If a record contains a picture, leave the picture out and copy everything else exactly.

##### Provided information

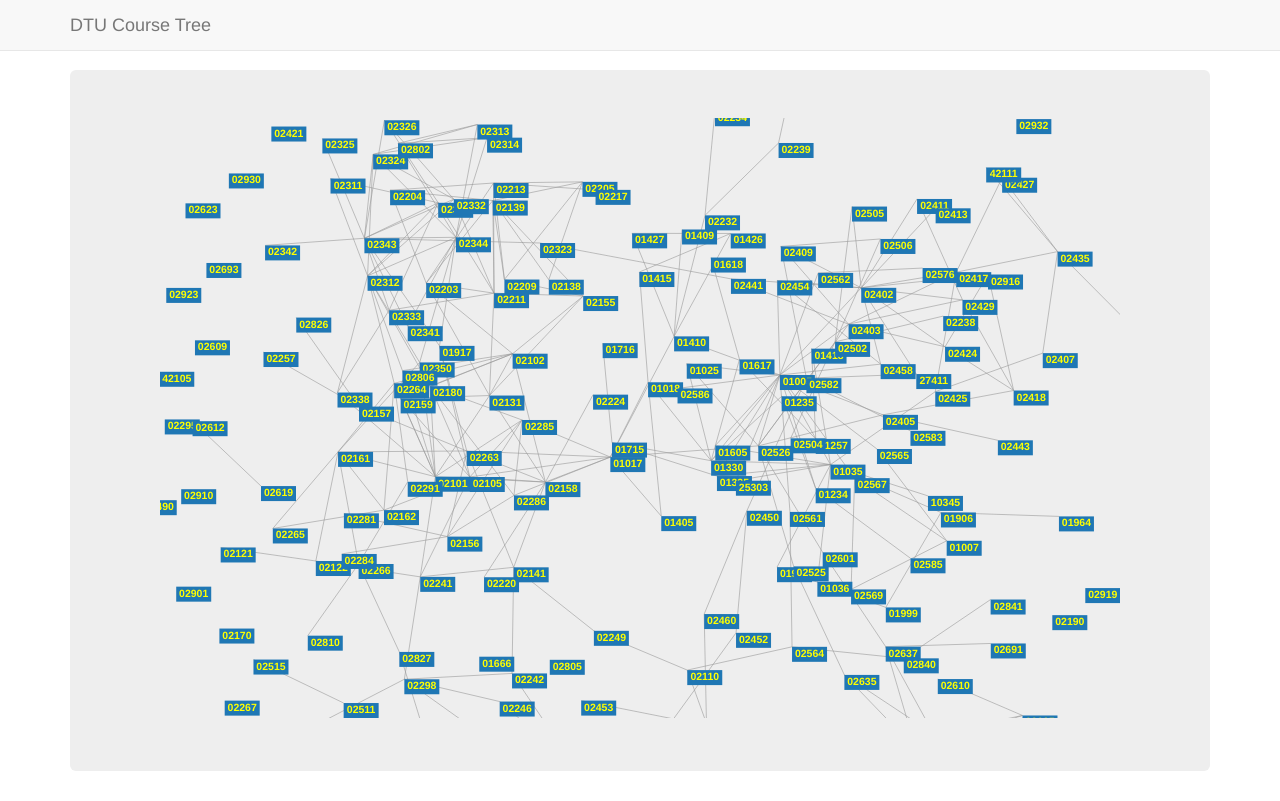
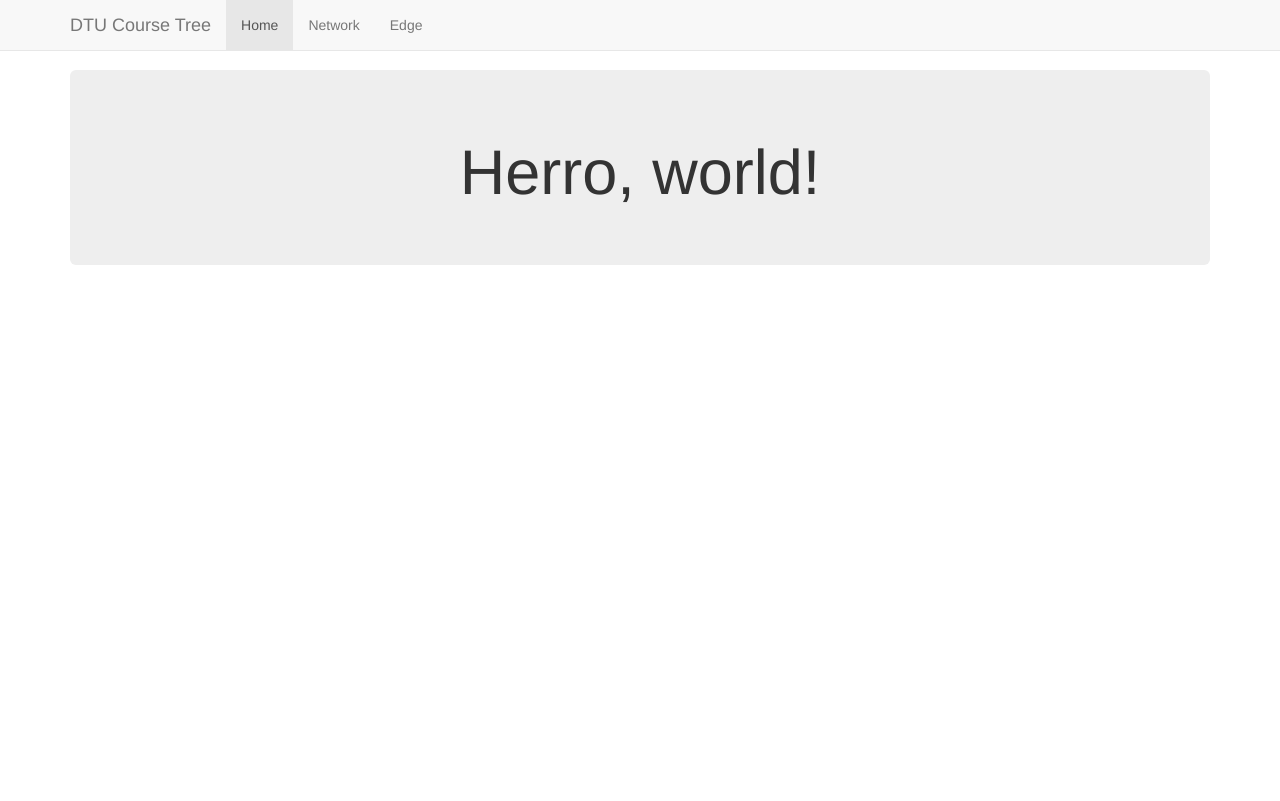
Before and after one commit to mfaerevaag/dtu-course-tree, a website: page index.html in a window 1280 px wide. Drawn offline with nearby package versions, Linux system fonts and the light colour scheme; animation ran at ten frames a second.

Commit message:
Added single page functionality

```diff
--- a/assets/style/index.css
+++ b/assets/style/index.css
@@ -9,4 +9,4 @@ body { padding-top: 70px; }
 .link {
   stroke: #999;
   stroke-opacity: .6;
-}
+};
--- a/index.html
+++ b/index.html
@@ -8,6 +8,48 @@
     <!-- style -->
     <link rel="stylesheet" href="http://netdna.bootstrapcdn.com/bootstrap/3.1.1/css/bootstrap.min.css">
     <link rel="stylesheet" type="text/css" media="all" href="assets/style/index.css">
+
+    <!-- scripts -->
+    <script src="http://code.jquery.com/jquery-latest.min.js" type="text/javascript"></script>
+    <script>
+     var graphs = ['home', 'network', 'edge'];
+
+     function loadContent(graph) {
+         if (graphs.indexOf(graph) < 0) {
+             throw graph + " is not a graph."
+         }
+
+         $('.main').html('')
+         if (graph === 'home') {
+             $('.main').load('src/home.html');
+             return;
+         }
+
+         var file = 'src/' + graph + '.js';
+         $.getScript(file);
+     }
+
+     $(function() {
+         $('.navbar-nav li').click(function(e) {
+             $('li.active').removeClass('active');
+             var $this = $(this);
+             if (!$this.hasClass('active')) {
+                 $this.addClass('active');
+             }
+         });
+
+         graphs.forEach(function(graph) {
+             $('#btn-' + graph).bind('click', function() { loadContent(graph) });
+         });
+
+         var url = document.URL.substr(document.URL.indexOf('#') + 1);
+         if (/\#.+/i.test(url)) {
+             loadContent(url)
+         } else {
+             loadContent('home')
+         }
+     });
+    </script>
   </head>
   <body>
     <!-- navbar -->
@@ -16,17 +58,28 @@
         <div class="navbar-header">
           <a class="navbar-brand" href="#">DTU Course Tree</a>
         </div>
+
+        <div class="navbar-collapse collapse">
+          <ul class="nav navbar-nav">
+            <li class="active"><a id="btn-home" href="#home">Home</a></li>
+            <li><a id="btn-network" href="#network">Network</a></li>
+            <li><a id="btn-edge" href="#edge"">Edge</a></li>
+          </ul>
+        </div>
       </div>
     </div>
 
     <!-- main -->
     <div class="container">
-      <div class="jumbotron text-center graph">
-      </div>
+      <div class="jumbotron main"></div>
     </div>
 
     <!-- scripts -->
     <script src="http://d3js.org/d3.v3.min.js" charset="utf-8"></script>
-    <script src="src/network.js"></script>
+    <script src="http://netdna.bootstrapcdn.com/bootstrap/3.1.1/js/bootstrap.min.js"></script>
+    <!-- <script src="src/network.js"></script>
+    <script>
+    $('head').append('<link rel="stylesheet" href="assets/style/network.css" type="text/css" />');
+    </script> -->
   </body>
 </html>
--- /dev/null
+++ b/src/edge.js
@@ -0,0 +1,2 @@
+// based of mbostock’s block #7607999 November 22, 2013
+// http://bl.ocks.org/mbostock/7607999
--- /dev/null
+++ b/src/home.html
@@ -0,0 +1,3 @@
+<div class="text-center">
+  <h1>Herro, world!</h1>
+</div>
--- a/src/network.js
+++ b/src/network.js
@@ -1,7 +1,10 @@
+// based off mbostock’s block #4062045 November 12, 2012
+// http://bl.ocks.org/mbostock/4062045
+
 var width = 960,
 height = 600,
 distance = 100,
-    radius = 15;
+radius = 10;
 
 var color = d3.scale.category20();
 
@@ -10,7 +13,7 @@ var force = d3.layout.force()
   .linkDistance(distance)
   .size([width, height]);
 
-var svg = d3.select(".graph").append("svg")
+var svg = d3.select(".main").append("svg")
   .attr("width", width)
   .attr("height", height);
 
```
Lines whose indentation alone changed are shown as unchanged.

##########

Solved problem =>
Before and after one commit to mfaerevaag/dtu-course-tree, a website: page index.html in a window 1280 px wide. Drawn offline with nearby package versions, Linux system fonts and the light colour scheme; animation ran at ten frames a second.

Commit message:
Added single page functionality

```diff
--- a/assets/style/index.css
+++ b/assets/style/index.css
@@ -9,4 +9,4 @@ body { padding-top: 70px; }
 .link {
   stroke: #999;
   stroke-opacity: .6;
-}
+};
--- a/index.html
+++ b/index.html
@@ -8,6 +8,48 @@
     <!-- style -->
     <link rel="stylesheet" href="http://netdna.bootstrapcdn.com/bootstrap/3.1.1/css/bootstrap.min.css">
     <link rel="stylesheet" type="text/css" media="all" href="assets/style/index.css">
+
+    <!-- scripts -->
+    <script src="http://code.jquery.com/jquery-latest.min.js" type="text/javascript"></script>
+    <script>
+     var graphs = ['home', 'network', 'edge'];
+
+     function loadContent(graph) {
+         if (graphs.indexOf(graph) < 0) {
+             throw graph + " is not a graph."
+         }
+
+         $('.main').html('')
+         if (graph === 'home') {
+             $('.main').load('src/home.html');
+             return;
+         }
+
+         var file = 'src/' + graph + '.js';
+         $.getScript(file);
+     }
+
+     $(function() {
+         $('.navbar-nav li').click(function(e) {
+             $('li.active').removeClass('active');
+             var $this = $(this);
+             if (!$this.hasClass('active')) {
+                 $this.addClass('active');
+             }
+         });
+
+         graphs.forEach(function(graph) {
+             $('#btn-' + graph).bind('click', function() { loadContent(graph) });
+         });
+
+         var url = document.URL.substr(document.URL.indexOf('#') + 1);
+         if (/\#.+/i.test(url)) {
+             loadContent(url)
+         } else {
+             loadContent('home')
+         }
+     });
+    </script>
   </head>
   <body>
     <!-- navbar -->
@@ -16,17 +58,28 @@
         <div class="navbar-header">
           <a class="navbar-brand" href="#">DTU Course Tree</a>
         </div>
+
+        <div class="navbar-collapse collapse">
+          <ul class="nav navbar-nav">
+            <li class="active"><a id="btn-home" href="#home">Home</a></li>
+            <li><a id="btn-network" href="#network">Network</a></li>
+            <li><a id="btn-edge" href="#edge"">Edge</a></li>
+          </ul>
+        </div>
       </div>
     </div>
 
     <!-- main -->
     <div class="container">
-      <div class="jumbotron text-center graph">
-      </div>
+      <div class="jumbotron main"></div>
     </div>
 
     <!-- scripts -->
     <script src="http://d3js.org/d3.v3.min.js" charset="utf-8"></script>
-    <script src="src/network.js"></script>
+    <script src="http://netdna.bootstrapcdn.com/bootstrap/3.1.1/js/bootstrap.min.js"></script>
+    <!-- <script src="src/network.js"></script>
+    <script>
+    $('head').append('<link rel="stylesheet" href="assets/style/network.css" type="text/css" />');
+    </script> -->
   </body>
 </html>
--- /dev/null
+++ b/src/edge.js
@@ -0,0 +1,2 @@
+// based of mbostock’s block #7607999 November 22, 2013
+// http://bl.ocks.org/mbostock/7607999
--- /dev/null
+++ b/src/home.html
@@ -0,0 +1,3 @@
+<div class="text-center">
+  <h1>Herro, world!</h1>
+</div>
--- a/src/network.js
+++ b/src/network.js
@@ -1,7 +1,10 @@
+// based off mbostock’s block #4062045 November 12, 2012
+// http://bl.ocks.org/mbostock/4062045
+
 var width = 960,
 height = 600,
 distance = 100,
-    radius = 15;
+radius = 10;
 
 var color = d3.scale.category20();
 
@@ -10,7 +13,7 @@ var force = d3.layout.force()
   .linkDistance(distance)
   .size([width, height]);
 
-var svg = d3.select(".graph").append("svg")
+var svg = d3.select(".main").append("svg")
   .attr("width", width)
   .attr("height", height);
 
```
Lines whose indentation alone changed are shown as unchanged.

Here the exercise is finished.